Communities across London are seeing benefits of Low Traffic Neighbourhoods. These are where through traffic is cut from an area whilst access for residents, visitors, deliveries is freely allowed. Where they have been implemented in Waltham Forest, streets are safer, air quality has improved, businesses are thriving, and more people are making greener, healthier travel choices. You can see more information in this short film:

The Dartmouth Park Neighbourhood Forum’s Neighbourhood Plan passed a local referendum in February with over 1000 votes cast, 88% in favour. The Plan includes several policies and projects that support walking and cycling, traffic reduction, our local businesses and healthy lifestyles – all of which have become more important since then.

The findings of this survey will be passed to Camden Council to allow them to consider what, if any, interventions they can make on a temporary or trial basis.

The survey will close on 31 July.  It should take less than 10 minutes to complete. 

One respondent will receive a voucher worth £20 to spend in the local shop or business of their choice!

We would love to hear your views on how we can make Dartmouth Park an even better place to live.

Please take the survey here.

Gospel Oak School to lose its pollution buffer of fruit trees, birch trees and meadow

writes Jessica Jacobs

Disappointing news that Gospel Oak Primary School Head teacher John Hayes’ extension plans will take the school even closer to the busy traffic of Mansfield Road because it includes the removal of the beautiful meadow and birch trees and fruit tress bordering the school entrance.


Planting the apple tree by school entrance September 2008 Part of the Little Green Fingers Gardening Club initiative 

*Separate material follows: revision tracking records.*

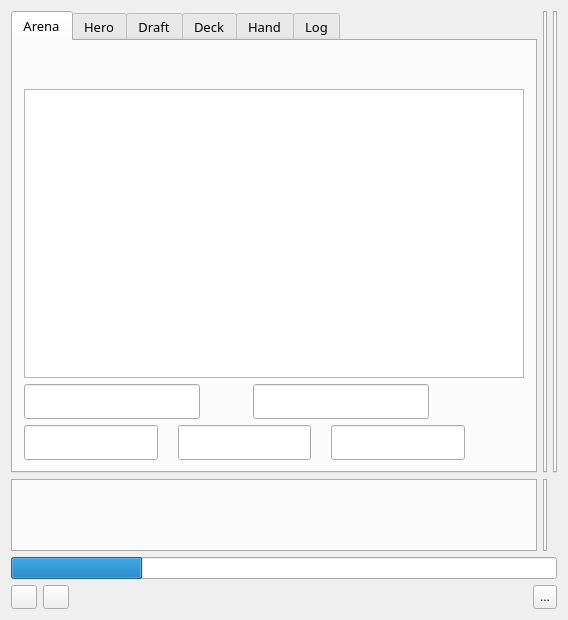
Before: the Qt Designer form mainwindow.ui in supertriodo/Arena-Tracker, drawn with Qt 5.
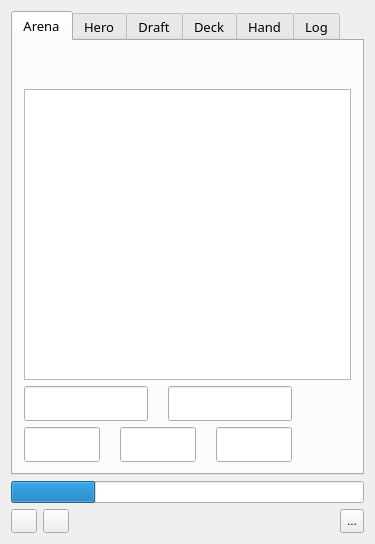
After: the same form once the commit is applied. Icons and pictures are not drawn.

Commit message: Create movetabwidget.cpp to allow move the window through the tabs.

The edit to the form file:
```diff
--- a/mainwindow.ui
+++ b/mainwindow.ui
@@ -6,8 +6,8 @@
    <rect>
     <x>0</x>
     <y>0</y>
-    <width>568</width>
-    <height>620</height>
+    <width>375</width>
+    <height>544</height>
    </rect>
   </property>
   <property name="windowTitle">
@@ -21,43 +21,6 @@
    <layout class="QVBoxLayout" name="verticalLayout">
     <item>
      <layout class="QGridLayout" name="gridLayout">
-      <item row="1" column="1">
-       <widget class="QTabWidget" name="tabWidgetV2">
-        <property name="tabPosition">
-         <enum>QTabWidget::South</enum>
-        </property>
-        <property name="currentIndex">
-         <number>-1</number>
-        </property>
-        <property name="tabBarAutoHide">
-         <bool>true</bool>
-        </property>
-       </widget>
-      </item>
-      <item row="1" column="0">
-       <widget class="QTabWidget" name="tabWidgetV1">
-        <property name="tabPosition">
-         <enum>QTabWidget::South</enum>
-        </property>
-        <property name="tabBarAutoHide">
-         <bool>true</bool>
-        </property>
-       </widget>
-      </item>
-      <item row="0" column="1">
-       <widget class="QTabWidget" name="tabWidgetH2">
-        <property name="tabBarAutoHide">
-         <bool>true</bool>
-        </property>
-       </widget>
-      </item>
-      <item row="0" column="2">
-       <widget class="QTabWidget" name="tabWidgetH3">
-        <property name="tabBarAutoHide">
-         <bool>true</bool>
-        </property>
-       </widget>
-      </item>
       <item row="0" column="0">
        <widget class="QTabWidget" name="tabWidget">
         <property name="font">
```
Left out of the diff: 4 changed lines with no effect on the pictures. The commit also changes 6 other files.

These trees are a vital protection for pollution and a beautiful asset for Mansfield Road. From the data the Green Party and Clean Air London (Simon Burkett) have already got, Mansfield Road (by Gospel Oak Station and the school entrance ) got readings of 45 and 46 ug/m2. The World Health Organisation and the EU say that breathing more than 20 ug/m2 of NO2 is dangerous and more than 40 ug/m2 is illegal.

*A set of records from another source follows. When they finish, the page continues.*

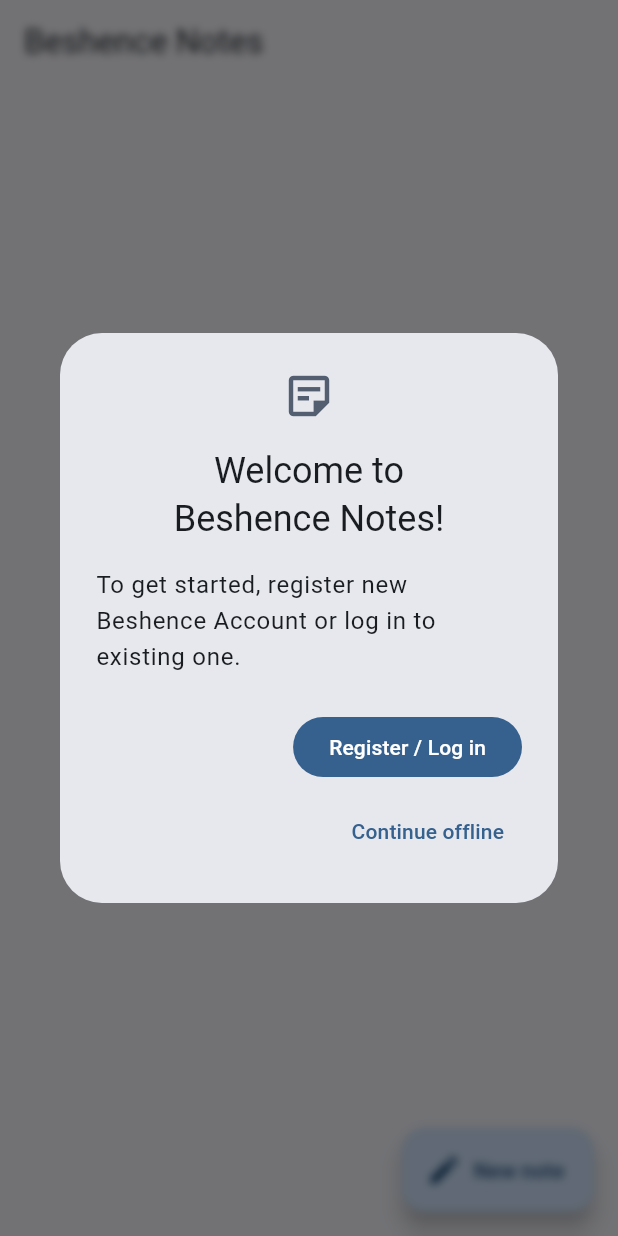
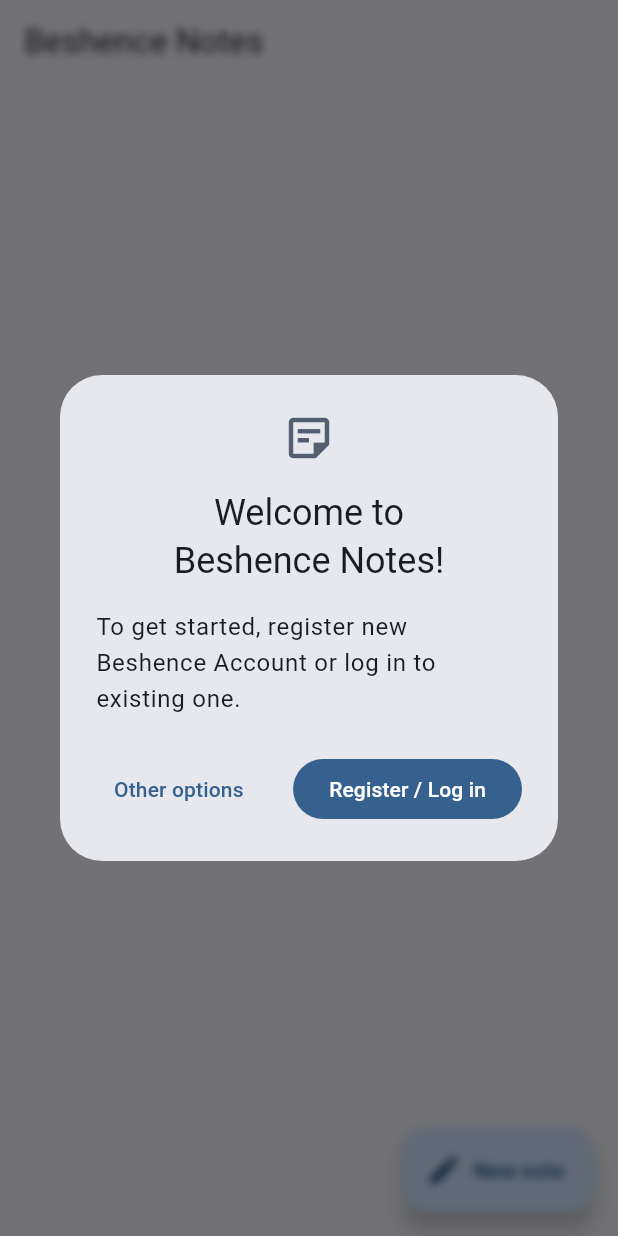
Before and after one commit to vyacheslavbytsko/beshence_notes, a Flutter app: the WelcomeScreen screen opened by its route, on a phone screen of 412 x 824 dp. Run offline on Flutter 3.47's test engine with Material 3 defaults, Android fonts, the phone set to English and light mode, and no system bars; drawn by our look-alikes of dynamic_color; our stand-ins replace go_router, hive_ce, hive_ce_flutter; missing offline and left inert: beshence_sdk_flutter; accounts and stored records are empty; statements that could not run were skipped.

Commit message:
remove creating offline accounts for now

```diff
--- a/lib/screens/welcome.dart
+++ b/lib/screens/welcome.dart
@@ -46,12 +46,12 @@ class _WelcomeScreenState extends State<WelcomeScreen> {
             actionsOverflowDirection: .up,
             actions: [
               TextButton(
-                onPressed: () => showModalBottomSheet<void>(
+                onPressed: () {} /*=> showModalBottomSheet<void>(
                     isScrollControlled: true,
                     context: context,
                     builder: (context) => OfflineModal()
-                ),
-                child: const Text('Continue offline'),
+                )*/,
+                child: const Text('Other options'),
               ),
               FilledButton(
                 onPressed: () async {
@@ -70,7 +70,7 @@ class _WelcomeScreenState extends State<WelcomeScreen> {
   }
 }
 
-class OfflineModal extends StatelessWidget {
+/*class OfflineModal extends StatelessWidget {
   const OfflineModal({super.key});
 
   @override
@@ -150,4 +150,4 @@ class OfflineModal extends StatelessWidget {
         )
     );
   }
-}
+}*/
```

Map of pollution levels in Camden streets

Mr Hayes claims that their removal is necessary because the plans include a disabled access ramp. Furthermore the trees have been examined and are in an ‘deteriorated’ state. Once removed there will be saplings replanted but he could not confirm how many and what size. The majority of the meadow would be paved over however.


While a disabled ramp is long overdue at the school, it is not clear why it was not installed on the other side of the school entrance. In the last ten years, the steps to the school have been significantly altered on two occasions – both perfect opportunities to install a ramp. However even though parents requested this no ramp was installed and the steps remained. The trees also look in good shape – while the fruit trees have been producing delicious fruit since they were planted in 2008, helping highly urbanised children understand that where food comes from.

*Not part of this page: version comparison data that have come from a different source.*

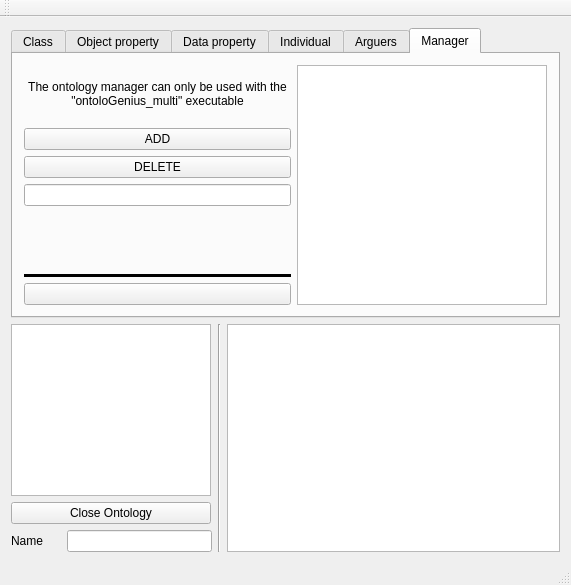
Qt form ui/ontologui.ui (sarthou/ontologenius) before a commit.
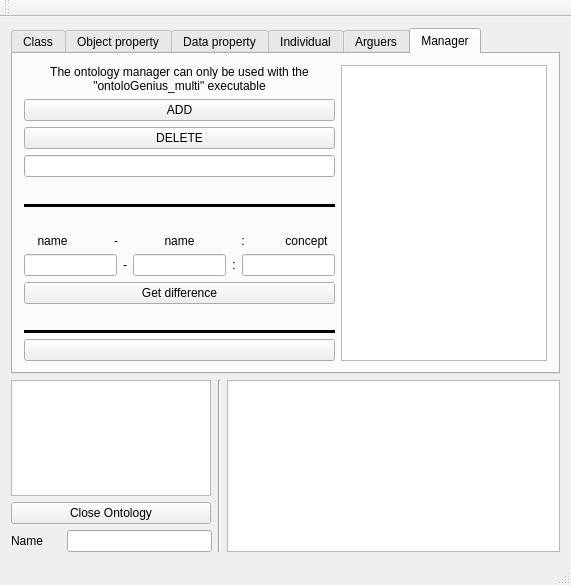
The same form after that commit. The open tabs and pages were chosen to show the change. Icons and pictures are not drawn. Custom widgets are drawn as their Qt base class.

Commit message: [ADD] get difference in ontoloGUI

```diff
--- a/ui/ontologui.ui
+++ b/ui/ontologui.ui
@@ -892,18 +892,6 @@
 
           <item >
            <widget class="QLabel" name="label_7">
-            <property name="sizePolicy">
-             <sizepolicy hsizetype="Preferred" vsizetype="Preferred">
-              <horstretch>0</horstretch>
-              <verstretch>0</verstretch>
-             </sizepolicy>
-            </property>
-            <property name="text">
-             <string> </string>
-            </property>
-            <property name="alignment">
-             <set>Qt::AlignCenter</set>
-            </property>
            </widget>
           </item>
 
@@ -921,6 +909,186 @@
             </widget>
            </item>
 
+           <item >
+            <widget class="QLabel" name="label_8">
+            </widget>
+           </item>
+
+           <item>
+             <layout class="QHBoxLayout" name="horizontalLayout_26">
+
+               <item >
+                <widget class="QLabel" name="label_10">
+                 <property name="sizePolicy">
+                  <sizepolicy hsizetype="Preferred" vsizetype="Preferred">
+                   <horstretch>0</horstretch>
+                   <verstretch>0</verstretch>
+                  </sizepolicy>
+                 </property>
+                 <property name="text">
+                  <string>name</string>
+                 </property>
+                 <property name="alignment">
+                  <set>Qt::AlignCenter</set>
+                 </property>
+                </widget>
+               </item>
+
+               <item >
+                <widget class="QLabel" name="label_11">
+                 <property name="sizePolicy">
+                  <sizepolicy hsizetype="Preferred" vsizetype="Preferred">
+                   <horstretch>0</horstretch>
+                   <verstretch>0</verstretch>
+                  </sizepolicy>
+                 </property>
+                 <property name="text">
+                  <string>-</string>
+                 </property>
+                 <property name="alignment">
+                  <set>Qt::AlignCenter</set>
+                 </property>
+                </widget>
+               </item>
+
+               <item >
+                <widget class="QLabel" name="label_12">
+                 <property name="sizePolicy">
+                  <sizepolicy hsizetype="Preferred" vsizetype="Preferred">
+                   <horstretch>0</horstretch>
+                   <verstretch>0</verstretch>
+                  </sizepolicy>
+                 </property>
+                 <property name="text">
+                  <string>name</string>
+                 </property>
+                 <property name="alignment">
+                  <set>Qt::AlignCenter</set>
+                 </property>
+                </widget>
+               </item>
+
+               <item >
+                <widget class="QLabel" name="label_13">
+                 <property name="sizePolicy">
+                  <sizepolicy hsizetype="Preferred" vsizetype="Preferred">
+                   <horstretch>0</horstretch>
+                   <verstretch>0</verstretch>
+                  </sizepolicy>
+                 </property>
+                 <property name="text">
+                  <string>:</string>
+                 </property>
+                 <property name="alignment">
+                  <set>Qt::AlignCenter</set>
+                 </property>
+                </widget>
+               </item>
+
+               <item >
+                <widget class="QLabel" name="label_14">
+                 <property name="sizePolicy">
+                  <sizepolicy hsizetype="Preferred" vsizetype="Preferred">
+                   <horstretch>0</horstretch>
+                   <verstretch>0</verstretch>
+                  </sizepolicy>
+                 </property>
+                 <property name="text">
+                  <string>concept</string>
+                 </property>
+                 <property name="alignment">
+                  <set>Qt::AlignCenter</set>
+                 </property>
+                </widget>
+               </item>
+
+             </layout>
+           </item>
+
+           <item>
+             <layout class="QHBoxLayout" name="horizontalLayout_27">
+               <item>
+                <widget class="QLineEdit" name="OntologyDiffName1">
+                 </widget>
+               </item>
+
+               <item >
+                <widget class="QLabel" name="label_15">
+                 <property name="sizePolicy">
+                  <sizepolicy hsizetype="Preferred" vsizetype="Preferred">
+                   <horstretch>0</horstretch>
+                   <verstretch>0</verstretch>
+                  </sizepolicy>
+                 </property>
+                 <property name="text">
+                  <string>-</string>
+                 </property>
+                 <property name="alignment">
+                  <set>Qt::AlignCenter</set>
+                 </property>
+                </widget>
+               </item>
+
+               <item>
+                <widget class="QLineEdit" name="OntologyDiffName2">
+                 </widget>
+               </item>
+
+               <item >
+                <widget class="QLabel" name="label_16">
+                 <property name="sizePolicy">
+                  <sizepolicy hsizetype="Preferred" vsizetype="Preferred">
+                   <horstretch>0</horstretch>
+                   <verstretch>0</verstretch>
+                  </sizepolicy>
+                 </property>
+                 <property name="text">
+                  <string>:</string>
+                 </property>
+                 <property name="alignment">
+                  <set>Qt::AlignCenter</set>
+                 </property>
+                </widget>
+               </item>
+
+               <item>
+                <widget class="QLineEdit" name="OntologyDiffConcept">
+                 </widget>
+               </item>
+             </layout>
+           </item>
+
+           <item>
+             <layout class="QHBoxLayout" name="horizontalLayout_28">
+              <item>
+               <widget class="QPushButtonExtended" name="DiffPushButton">
+                <property name="text">
+                 <string>Get difference</string>
+                </property>
+               </widget>
+              </item>
+             </layout>
+           </item>
+
+           <item >
+            <widget class="QLabel" name="label_9">
+            </widget>
+           </item>
+
+           <item>
+            <widget class="Line" name="line">
+             <property name="frameShadow">
+              <enum>QFrame::Plain</enum>
+             </property>
+             <property name="lineWidth">
+              <number>100</number>
+             </property>
+             <property name="orientation">
+              <enum>Qt::Horizontal</enum>
+             </property>
+            </widget>
+           </item>
+
           <item>
             <widget class="QPushButton" name="RefreshButton">
               <property name="geometry">
```
Left out of the diff: 6 changed lines with no effect on the pictures. The commit also changes 3 other files.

What is perhaps more worrying is that there has been very little communication with the parents at the school. The plans include a lot of building work but Mr Hayes has only mentioned it once to a small group of parents at his coffee mornings. He also says he tweeted about it (140 followers) but the tweet has not yet been located. The school has a regular newsletter but this option was not chosen. When asked this week, Mr Hayes agreed to post architects drawings of the plan on the school website.

However one parent who has been involved in the development project stated that it would not be a good idea to publicise details of the plans as it would give parents the ‘wrong message’. In addition the planning permission portal that is open for comments closes very soon – during half-term – so parents and the public will not be able to access these drawings until after the deadline.

To find out more and leave a comment on the planning application go to:

Enter the planning reference number 2016/0665/P 

Or try this link

Deadline for comments on camden planning portal is June 9 2016